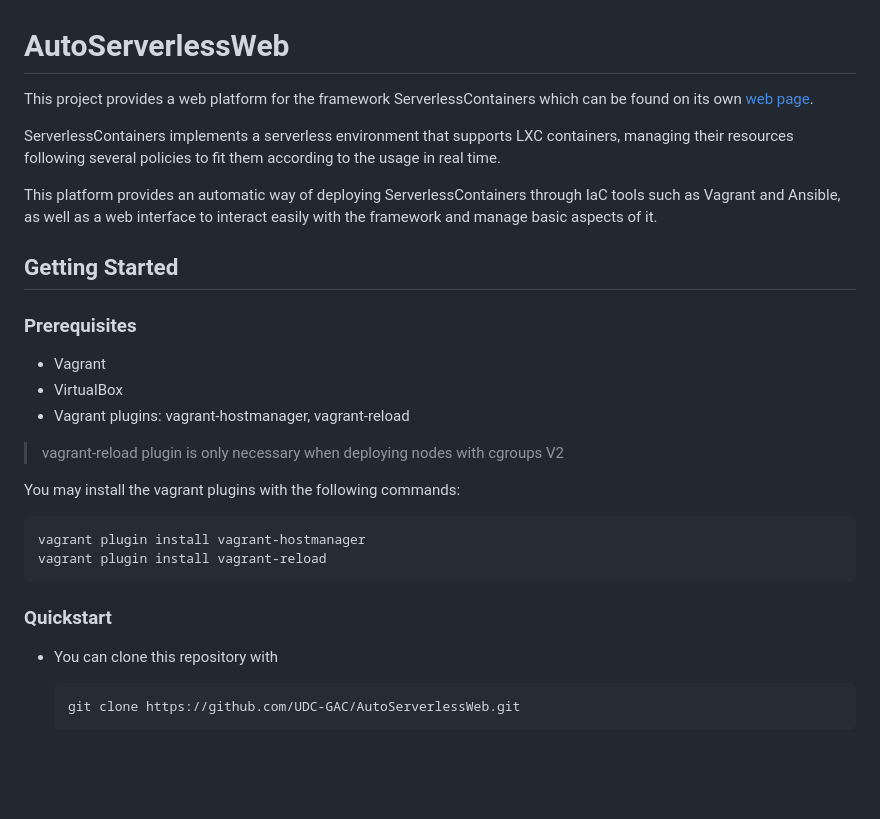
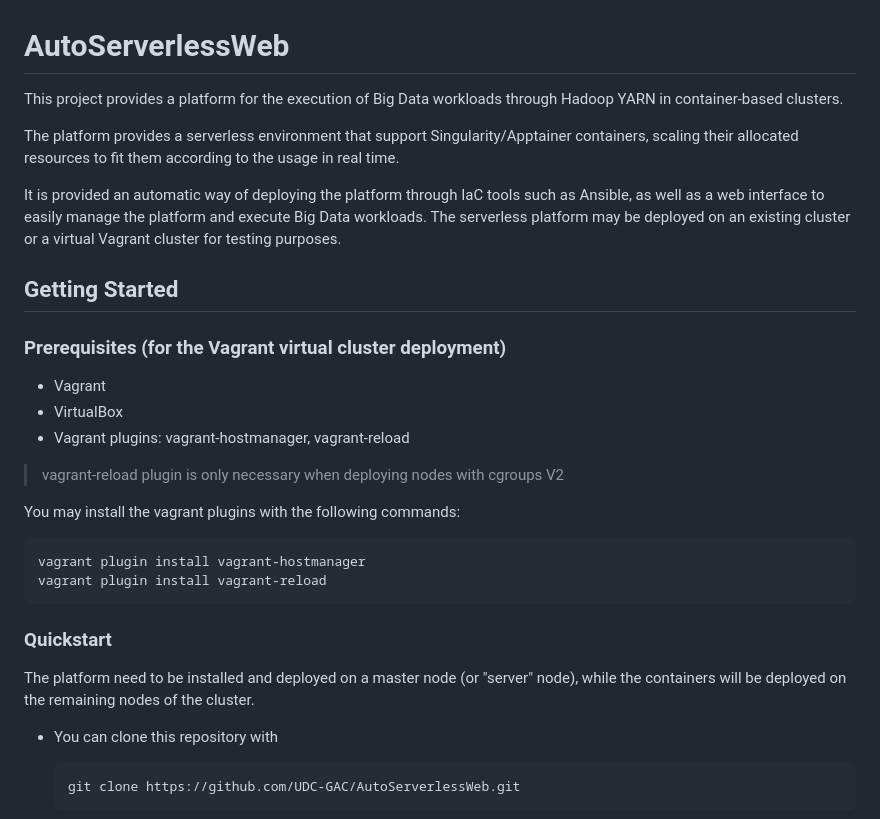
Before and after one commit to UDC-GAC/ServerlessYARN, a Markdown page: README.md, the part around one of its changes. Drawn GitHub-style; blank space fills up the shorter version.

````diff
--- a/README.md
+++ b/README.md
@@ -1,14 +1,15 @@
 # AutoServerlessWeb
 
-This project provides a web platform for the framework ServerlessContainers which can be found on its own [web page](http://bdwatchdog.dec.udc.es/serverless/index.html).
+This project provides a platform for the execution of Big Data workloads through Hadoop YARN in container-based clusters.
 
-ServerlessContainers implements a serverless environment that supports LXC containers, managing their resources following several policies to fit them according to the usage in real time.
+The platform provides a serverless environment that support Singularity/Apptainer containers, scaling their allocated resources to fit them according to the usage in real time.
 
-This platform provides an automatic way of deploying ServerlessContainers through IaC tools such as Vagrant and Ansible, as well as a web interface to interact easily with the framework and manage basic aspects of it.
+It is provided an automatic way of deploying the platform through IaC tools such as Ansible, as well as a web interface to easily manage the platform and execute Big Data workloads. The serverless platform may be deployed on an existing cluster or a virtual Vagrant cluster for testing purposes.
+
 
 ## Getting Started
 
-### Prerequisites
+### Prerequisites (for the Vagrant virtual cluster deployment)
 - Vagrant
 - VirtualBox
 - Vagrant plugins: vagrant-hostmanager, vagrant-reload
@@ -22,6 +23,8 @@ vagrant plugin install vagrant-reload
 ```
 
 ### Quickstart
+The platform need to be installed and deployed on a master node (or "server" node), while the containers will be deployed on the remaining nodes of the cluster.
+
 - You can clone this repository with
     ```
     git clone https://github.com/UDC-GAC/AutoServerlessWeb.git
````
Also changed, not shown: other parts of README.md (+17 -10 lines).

+--

• PROBLEM TO SOLVE: Return the full listing exactly as written, without any of its images.

• YOUR RESPONSE:
Before and after one commit to UDC-GAC/ServerlessYARN, a Markdown page: README.md, the part around one of its changes. Drawn GitHub-style; blank space fills up the shorter version.

````diff
--- a/README.md
+++ b/README.md
@@ -1,14 +1,15 @@
 # AutoServerlessWeb
 
-This project provides a web platform for the framework ServerlessContainers which can be found on its own [web page](http://bdwatchdog.dec.udc.es/serverless/index.html).
+This project provides a platform for the execution of Big Data workloads through Hadoop YARN in container-based clusters.
 
-ServerlessContainers implements a serverless environment that supports LXC containers, managing their resources following several policies to fit them according to the usage in real time.
+The platform provides a serverless environment that support Singularity/Apptainer containers, scaling their allocated resources to fit them according to the usage in real time.
 
-This platform provides an automatic way of deploying ServerlessContainers through IaC tools such as Vagrant and Ansible, as well as a web interface to interact easily with the framework and manage basic aspects of it.
+It is provided an automatic way of deploying the platform through IaC tools such as Ansible, as well as a web interface to easily manage the platform and execute Big Data workloads. The serverless platform may be deployed on an existing cluster or a virtual Vagrant cluster for testing purposes.
+
 
 ## Getting Started
 
-### Prerequisites
+### Prerequisites (for the Vagrant virtual cluster deployment)
 - Vagrant
 - VirtualBox
 - Vagrant plugins: vagrant-hostmanager, vagrant-reload
@@ -22,6 +23,8 @@ vagrant plugin install vagrant-reload
 ```
 
 ### Quickstart
+The platform need to be installed and deployed on a master node (or "server" node), while the containers will be deployed on the remaining nodes of the cluster.
+
 - You can clone this repository with
     ```
     git clone https://github.com/UDC-GAC/AutoServerlessWeb.git
````
Also changed, not shown: other parts of README.md (+17 -10 lines).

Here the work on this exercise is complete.